TO DO. Say the number of lines holding the word "encrypted" in the data, and leave out everything else.

RECORD EXTRACTS.
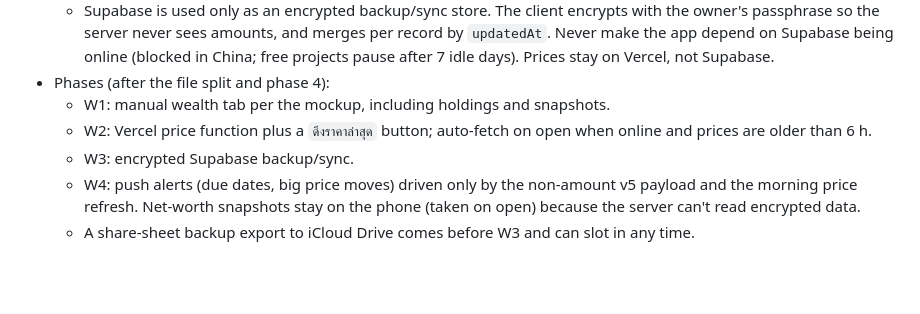
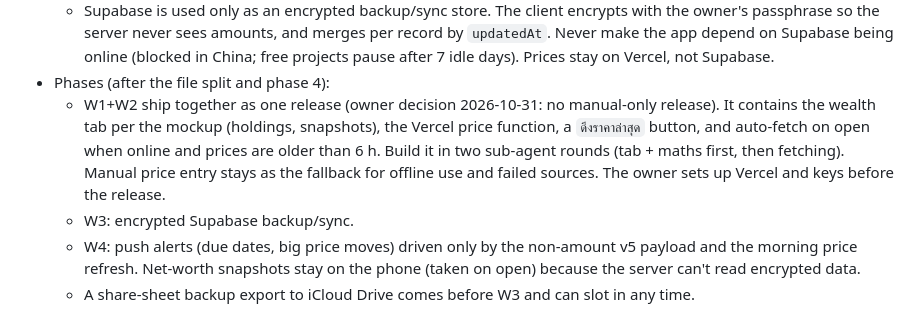
Before and after one commit to thanapoomroc-beep/spend-tracker, a Markdown page: CLAUDE.md, the part around the change. Drawn GitHub-style; blank space fills up the shorter version.

```diff
--- a/CLAUDE.md
+++ b/CLAUDE.md
@@ -83,8 +83,7 @@ Wealth tracking (5th tab `ทรัพย์สิน`, piggy-bank icon), as agr
   - Sources: Yahoo Finance for Thai `.BK` and foreign stocks (unofficial; Finnhub/Twelve Data as fallback), SEC Thailand API for fund NAV (free key), the Thai gold-traders association site for 96.5% gold (scraped, most fragile), Bitkub public API for crypto in THB (CoinGecko fallback), Frankfurter for FX.
   - Supabase is used only as an encrypted backup/sync store. The client encrypts with the owner's passphrase so the server never sees amounts, and merges per record by `updatedAt`. Never make the app depend on Supabase being online (blocked in China; free projects pause after 7 idle days). Prices stay on Vercel, not Supabase.
 - Phases (after the file split and phase 4):
-  - W1: manual wealth tab per the mockup, including holdings and snapshots.
-  - W2: Vercel price function plus a `ดึงราคาล่าสุด` button; auto-fetch on open when online and prices are older than 6 h.
+  - W1+W2 ship together as one release (owner decision 2026-10-31: no manual-only release). It contains the wealth tab per the mockup (holdings, snapshots), the Vercel price function, a `ดึงราคาล่าสุด` button, and auto-fetch on open when online and prices are older than 6 h. Build it in two sub-agent rounds (tab + maths first, then fetching). Manual price entry stays as the fallback for offline use and failed sources. The owner sets up Vercel and keys before the release.
   - W3: encrypted Supabase backup/sync.
   - W4: push alerts (due dates, big price moves) driven only by the non-amount v5 payload and the morning price refresh. Net-worth snapshots stay on the phone (taken on open) because the server can't read encrypted data.
   - A share-sheet backup export to iCloud Drive comes before W3 and can slot in any time.
```
Also changed, not shown: ROADMAP.md (+5 -4 lines).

OUTPUT FOR THIS TASK. 3